For now, it’s just the two of them: Patrick running samples to prospective customers and working the Farmers’ Market stand, and Jenny working the roaster and buying the beans. The objective, however, is what Jenny terms “smart growth.”

She speaks with the eagerness of a chronic go-getter, someone who has seen several major business projects from molehill to mountain.

“This building will always be the headquarters of Superlative Coffee,” she says.

“If we expand, it’ll be into a warehouse,” she laughs. She gestures across the street at a nondescript brick building. “That’d be a good place. If we expand, I’d like to go right there so I could walk across the street.”

Her philosophy of business boils down to “fairness.” When she expands, she’ll “want to pay employees a fair wage. It’s about establishing a relationship with your farmer and with your customer. What can people expect for eight dollars an hour?”

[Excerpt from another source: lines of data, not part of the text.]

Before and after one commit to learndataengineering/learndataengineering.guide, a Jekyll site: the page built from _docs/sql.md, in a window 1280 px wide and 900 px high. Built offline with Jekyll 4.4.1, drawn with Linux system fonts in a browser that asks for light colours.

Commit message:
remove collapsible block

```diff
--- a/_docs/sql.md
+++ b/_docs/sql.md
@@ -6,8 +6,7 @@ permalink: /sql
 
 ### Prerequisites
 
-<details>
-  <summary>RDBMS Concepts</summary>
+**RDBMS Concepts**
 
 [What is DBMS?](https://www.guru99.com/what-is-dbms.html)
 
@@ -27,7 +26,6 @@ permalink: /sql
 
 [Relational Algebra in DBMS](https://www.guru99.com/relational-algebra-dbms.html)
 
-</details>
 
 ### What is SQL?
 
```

The fact that competitor Third Street Stuff is just around the corner doesn’t faze her at all.

“They have a relationship with their supplier and I respect that.” The implication is that there’s room enough in Lexington for all of them. Superlative’s niche is to be able to roast smaller batches more frequently. A coffee club order that shipped last Monday was roasted the same day; Jenny makes no compromises about the freshness of the product.

Much of Superlative’s business comes from the Farmers’ Market. There, they set up grinders and brewers and make coffee on the spot to sample. They admit to being skeptical about the Market at first, but since their first weekend two months ago, business there has “exceeded expectations.” The market has put them in touch with a core group of downtown customers who come there specifically for quality products.

Not that running this kind of business is easy. The ability of the roaster to run only up to eight pounds per batch means more frequent roasting and more time spent in the shop instead of out selling coffee. Their beans come from distributors in Chicago, Minneapolis, New York and elsewhere – middlemen who visit the coffee growing regions of the world to personally verify the quality of the product and the conditions of the growers. This kind of business costs more and requires more hands-on work on a tighter schedule than simply selling pre-roasted coffee according to corporate recipes.

“We’re not corporate. I’ve done corporate,” says Jenny in response to the observation that she’s chosen a tough row to hoe.

Superlative Coffee intends to become a permanent part of the social and economic fabric of downtown Lexington. Jenny and Patrick say they’ll always be down on Mechanic Street, and will still walk their equipment to the Farmers’ Market. As a business owner, “you want to look back and stand by your decisions,” Patrick says.

For them, it’s about quality and fairness, at any size.